Paper No. 1
Presentation Time: 3:05 PM
DETERMINING FACIES AND ELEMENTS OF PRODUCTIVITY IN GAS SHALE PLAYS: AN EXAMPLE FROM THE DEVONIAN CHATTANOOGA SHALE IN ALABAMA AND TENNESSEE
Devonian to Mississippian shales of the Ouachita and Appalachian orogenic belts produce natural gas at isolated locations across the southern midcontinent region and southern Appalachians. The shales are known by different names in different geographic regions; Barnett in northern Texas, Woodford in southern Oklahoma, Fayetteville in Arkansas, and Chattanooga in Alabama and Tennessee. Although all these units were deposited in deep marine environments in the Paleozoic Iapetus (Proto-Atlantic) Ocean, there are certain lithologic and/or diagenetic properties that influence productivity in different regions today. These properties are likely related to specific mineralogical and geochemical compositions that enhance gas and oil generation and trapping. If certain rock properties are found within a specific lithofacies, a predictive tool can be developed to locate areas of higher productivity that represent areas where the coincidence of geologic factors may result in economically producible accumulations of oil and/or gas.
We are developing a regional three-dimensional facies model of the Devonian Chattanooga Shale in Alabama and Tennessee. Mineralogical and geochemical data from outcrops and subsurface sources will be used to determine total organic carbon (TOC), maturity, and geochemical parameters to identify source rock locations and reservoir facies. Fractures, essential for gas shale production, are examined to determine their physical characteristics (e.g., height and width), frequency, and density as related to host lithotype and orientation. The relationship of these features to major tectonic episodes will be determined.

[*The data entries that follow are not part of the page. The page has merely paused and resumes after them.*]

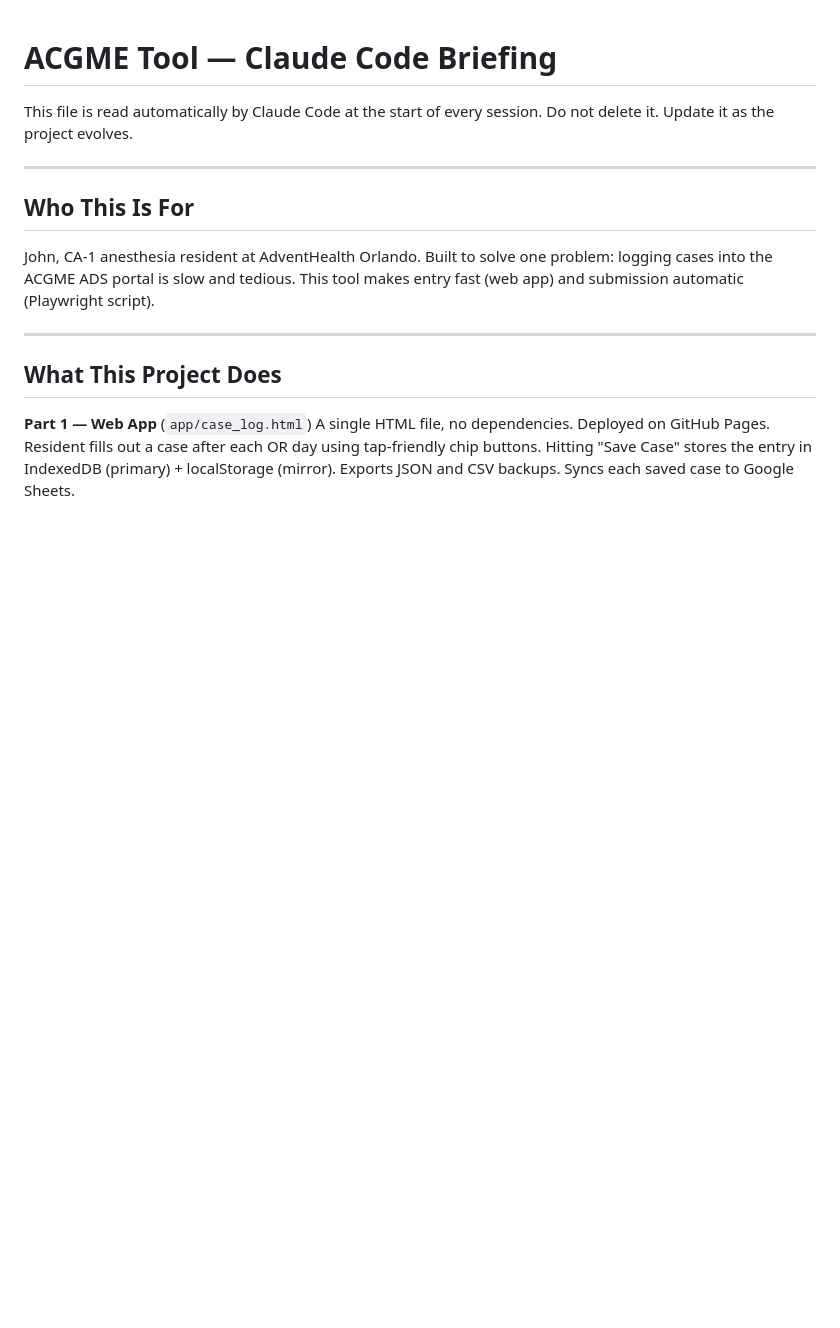
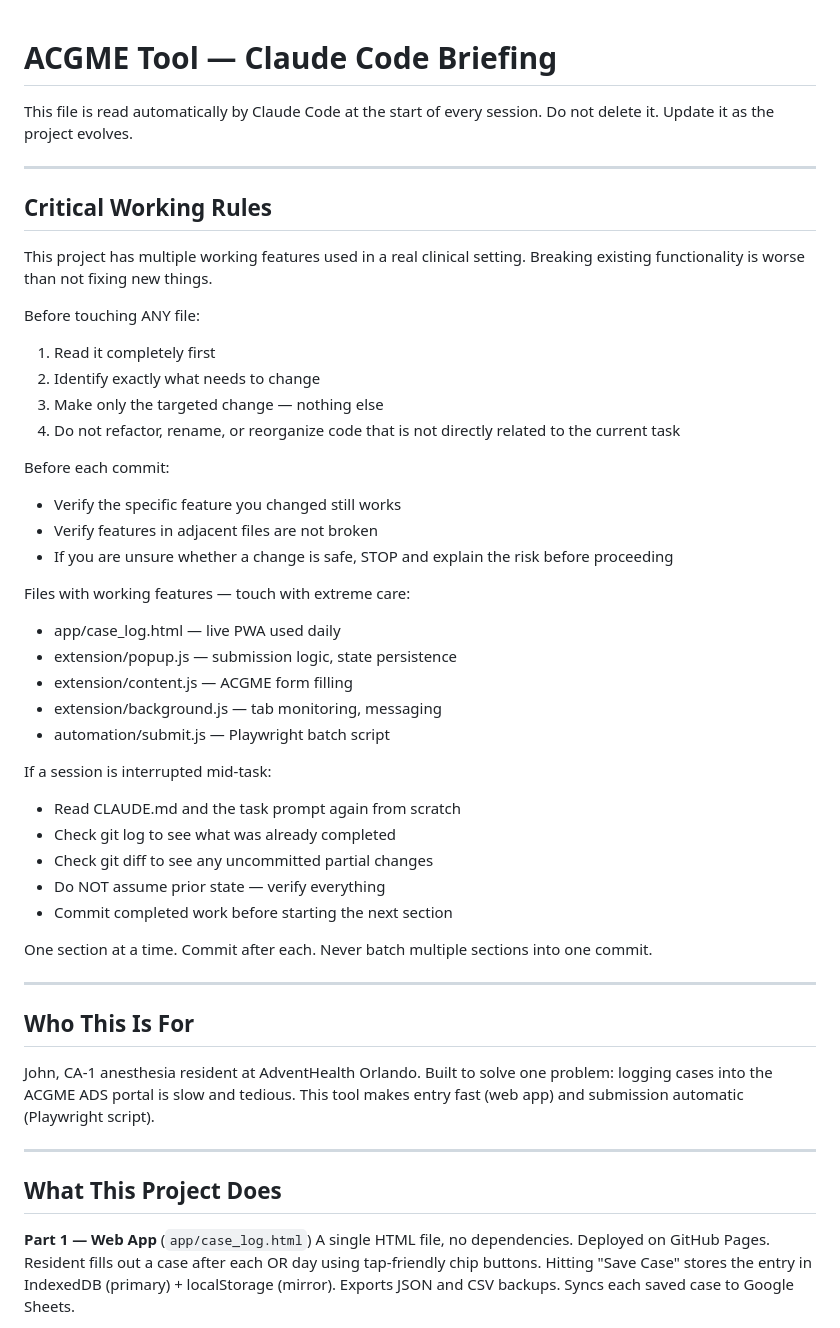
Before and after one commit to userjrk/acgme-tool, a Markdown page: CLAUDE.md, the part around the change. Drawn GitHub-style; blank space fills up the shorter version.

Commit message:
docs: add Critical Working Rules to CLAUDE.md

```diff
--- a/CLAUDE.md
+++ b/CLAUDE.md
@@ -2,6 +2,44 @@
 
 This file is read automatically by Claude Code at the start of every session.
 Do not delete it. Update it as the project evolves.
+
+---
+
+## Critical Working Rules
+
+This project has multiple working features used in a
+real clinical setting. Breaking existing functionality
+is worse than not fixing new things.
+
+Before touching ANY file:
+1. Read it completely first
+2. Identify exactly what needs to change
+3. Make only the targeted change — nothing else
+4. Do not refactor, rename, or reorganize code
+   that is not directly related to the current task
+
+Before each commit:
+- Verify the specific feature you changed still works
+- Verify features in adjacent files are not broken
+- If you are unsure whether a change is safe, STOP
+  and explain the risk before proceeding
+
+Files with working features — touch with extreme care:
+- app/case_log.html — live PWA used daily
+- extension/popup.js — submission logic, state persistence
+- extension/content.js — ACGME form filling
+- extension/background.js — tab monitoring, messaging
+- automation/submit.js — Playwright batch script
+
+If a session is interrupted mid-task:
+- Read CLAUDE.md and the task prompt again from scratch
+- Check git log to see what was already completed
+- Check git diff to see any uncommitted partial changes
+- Do NOT assume prior state — verify everything
+- Commit completed work before starting the next section
+
+One section at a time. Commit after each. Never batch
+multiple sections into one commit.
 
 ---
 
```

Burial history is also being evaluated by examining the thermal alteration of organic materials and microfossils, diagenetic changes in clays, and progression of silica diagenesis and induration.